By Katie Krimer, LCSW, author of Sh*t I Say to Myself
Neuroscientific research has demonstrated that the pain from heartbreak resembles drug withdrawals. It can be undoubtedly brutal, making us feel as though the sadness and anger will never dissipate, or that we’ll never meet another person quite like our ex. Few of us have been taught as kids or teens how to cope when a meaningful relationship ends. That’s in part why many of our clients are left scrambling for answers, reassurance, and closure without knowing more healthy and effective ways of coping.
It’s important to understand that every time clients indulge in ruminations, social media stalking, and trips down memory lane, they keep themselves addicted. It can seem easier to move on when they have attributed a direct reason for the breakup. However, when they get stuck questioning and trying to split hairs replaying what may or may not have happened, they’re more likely to stay hung up. Thankfully, there are a few skills they can learn that will give their pain the mindful attention it needs in order to heal:
- Acknowledge that processing heartbreak involves grieving a loss, and this means that it doesn’t have a predictable timeline—ask your client to practice reminding themselves that eventually they will move on.
- Ask your client to remember that their ex is an ex for a reason—explain that humans tend to idealize past partners, and this prolongs the cycle of obsessing. Have them write down a list of all the reasons their ex or the relationship wasn’t right for them. Instruct them to pull it out any time they start revisiting all of the good times and making themselves feel sadder.
- Teach your client how to sit with the discomfort of not knowing. For example, they can try their best not to repeatedly check their ex’s social media. This reinforces to their brain that they “need” to engage in these checking behaviors in order to feel okay.
- Encourage your client to practice accepting the heartbreak and the ending of the relationship. Acceptance is an intentional acknowledgement of what is objectively true. We do not have to like or love something that we may need to accept in order to let go and move on.

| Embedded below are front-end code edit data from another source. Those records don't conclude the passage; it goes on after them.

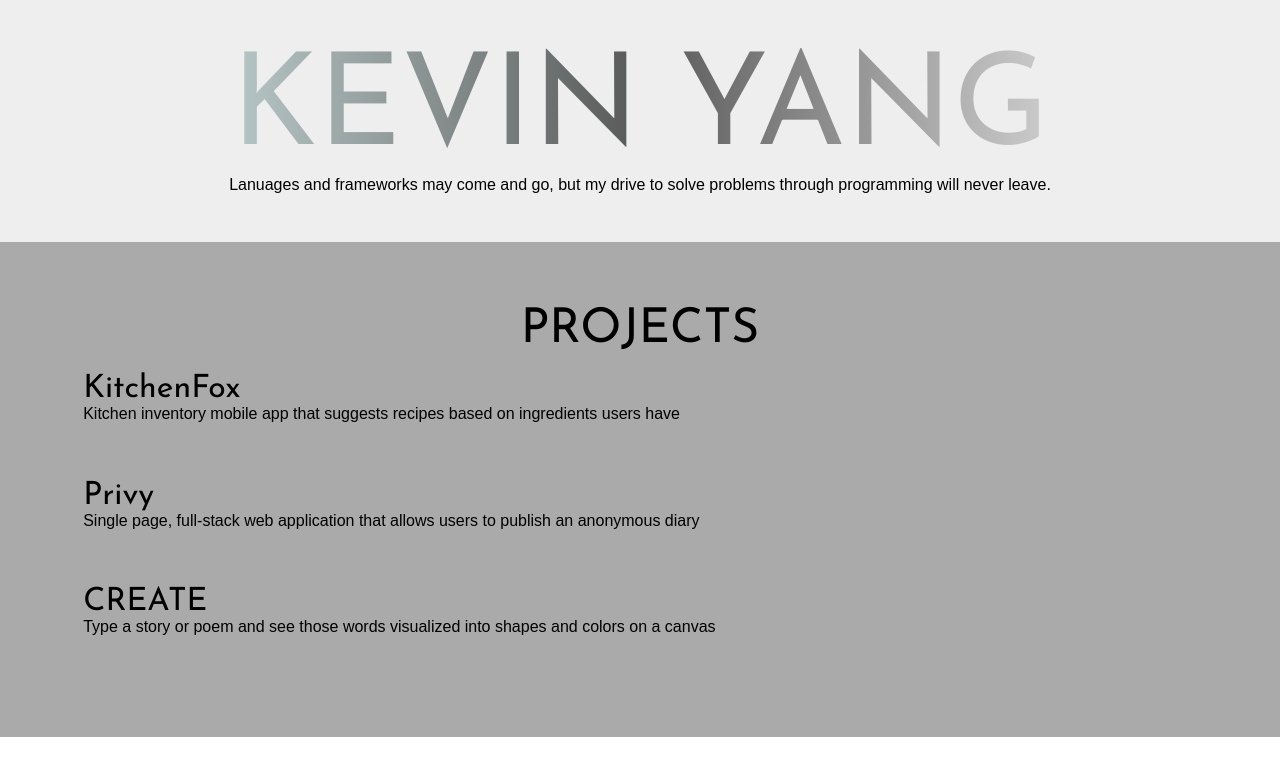
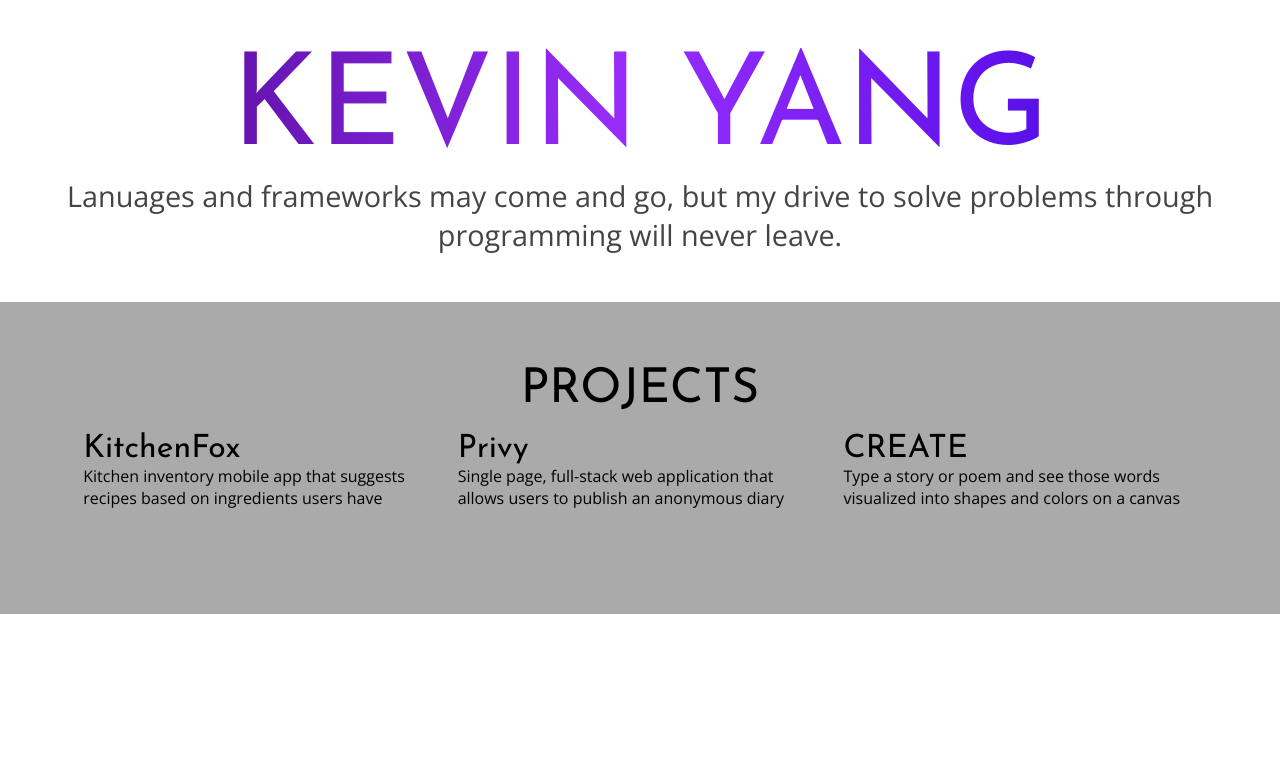
Before and after one commit to ky1007/ky1007.github.io, a plain HTML site: page index.html in a window 1280 px wide. Drawn offline with nearby package versions, Linux system fonts and the light colour scheme.

Commit message:
Add basic flex to projects

```diff
--- a/css/style.css
+++ b/css/style.css
@@ -18,17 +18,30 @@ article, header, footer, section {
 
 
 /* ---- TYPOGRAPHY ---- */
+body {
+  /* font-family: 'Lato', sans-serif; */
+  /* font-family: 'Source Sans Pro', sans-serif; */
+  /* font-family: 'Work Sans', sans-serif; */
+  /* font-family: 'Asap', sans-serif; */
+  /* font-family: 'Encode Sans', sans-serif; */
+  font-family: 'Open Sans', sans-serif;
+}
 h1, h2, h3 {
   font-family: 'Josefin Sans', sans-serif;
 }
 
 h1, h2 { text-transform: uppercase; }
 
-h4, .about {
+/* h4, .about {
   font-family: Arial, Helvetica, sans-serif;
-}
+} */
 
 h1 { font-size: 8rem; }
+
+.about {
+  font-size: 1.8rem;
+  color: #444;
+}
 
 h2 {
   font-size: 3rem;
@@ -38,19 +51,18 @@ h2 {
 h3 { font-size: 2rem; }
 
 h1 {
-  background-image: -webkit-linear-gradient(left, #E0F8F7, #585858, #fff); /* For Chrome and Safari */
-  background-image:    -moz-linear-gradient(left, #E0F8F7, #585858, #fff); /* For old Fx (3.6 to 15) */
-  background-image:     -ms-linear-gradient(left, #E0F8F7, #585858, #fff); /* For pre-releases of IE 10*/
-  background-image:      -o-linear-gradient(left, #E0F8F7, #585858, #fff); /* For old Opera (11.1 to 12.0) */
-  background-image:         linear-gradient(to right, #E0F8F7, #585858, #fff); /* Standard syntax; must be last */
+  background-image: -webkit-linear-gradient(left, #4B088A, #9A2EFE, #3A01DF); /* For Chrome and Safari */
+  /* background-image: -webkit-linear-gradient(left, #E0F8F7, #585858, #fff); */
+
   color:transparent;
   -webkit-background-clip: text;
   background-clip: text;
 }
 
+
 /* ---- LAYOUT ---- */
 header {
-  background-color: #eee;
+  background-color: #fff;
   padding: 3rem;
   text-align: center;
 }
@@ -63,3 +75,7 @@ article {
 section {
   padding: 1.2rem;
 }
+
+.projects {
+  display: flex;
+}
--- a/index.html
+++ b/index.html
@@ -4,7 +4,7 @@
     <title></title>
     <meta charset="UTF-8">
     <meta name="viewport" content="width=device-width, initial-scale=1">
-    <link href="https://fonts.googleapis.com/css?family=Josefin+Sans|" rel="stylesheet">
+    <link href="https://fonts.googleapis.com/css?family=Josefin+Sans|Lato|Source+Sans+Pro|Work+Sans|Asap|Encode+Sans|Roboto|Open+Sans" rel="stylesheet">
     <link href="css/style.css" rel="stylesheet">
   </head>
   <body>
@@ -16,6 +16,7 @@
     <article>
       <h2>Projects</h2>
 
+      <div class="projects">
         <section>
           <h3>KitchenFox</h3>
           <h4>Kitchen inventory mobile app that suggests recipes based on ingredients users have</h4>
@@ -39,6 +40,7 @@
             <img scr="./images/.gif" />
           </div>
         </section>
+      </div>
     </article>
   </body>
 </html>
```
Lines whose indentation alone changed are shown as unchanged.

- Work with your client on developing a mindful approach to healing. Mindfulness allows us to accept that thoughts are there, and to nonjudgmentally watch them come and go. Suggest to your client that they can take their post-breakup thoughts with a grain of salt, noting that thinking about all the stages of the relationship will not bring them the certainty or peace they crave, nor will their thinking rewrite the past. Reengaging with the past keeps them distracted from their present. When they have a thought or memory about their ex, ask them to label the experience (i.e., thought, feeling, memory) and then to shift their focus to their breath or to something physical in their surrounding space.
- Gently direct your client to do more of the things they love. Whenever we have too much downtime, we tend to fill the ‘void’ with ruminative thoughts. If they focus on doing the things that bring them joy and fulfillment, it’s likely the thoughts will become less frequent, and their brain will begin to recognize that it feels much better not to be stuck on their past relationship.
Katie Krimer, LCSW, is a psychotherapist with a thriving practice in New York, NY; and founder and coach at the wellness company, Growspace. She is passionate about helping others develop a more authentic way of living, and teaching the practice of mindfulness and self-compassion.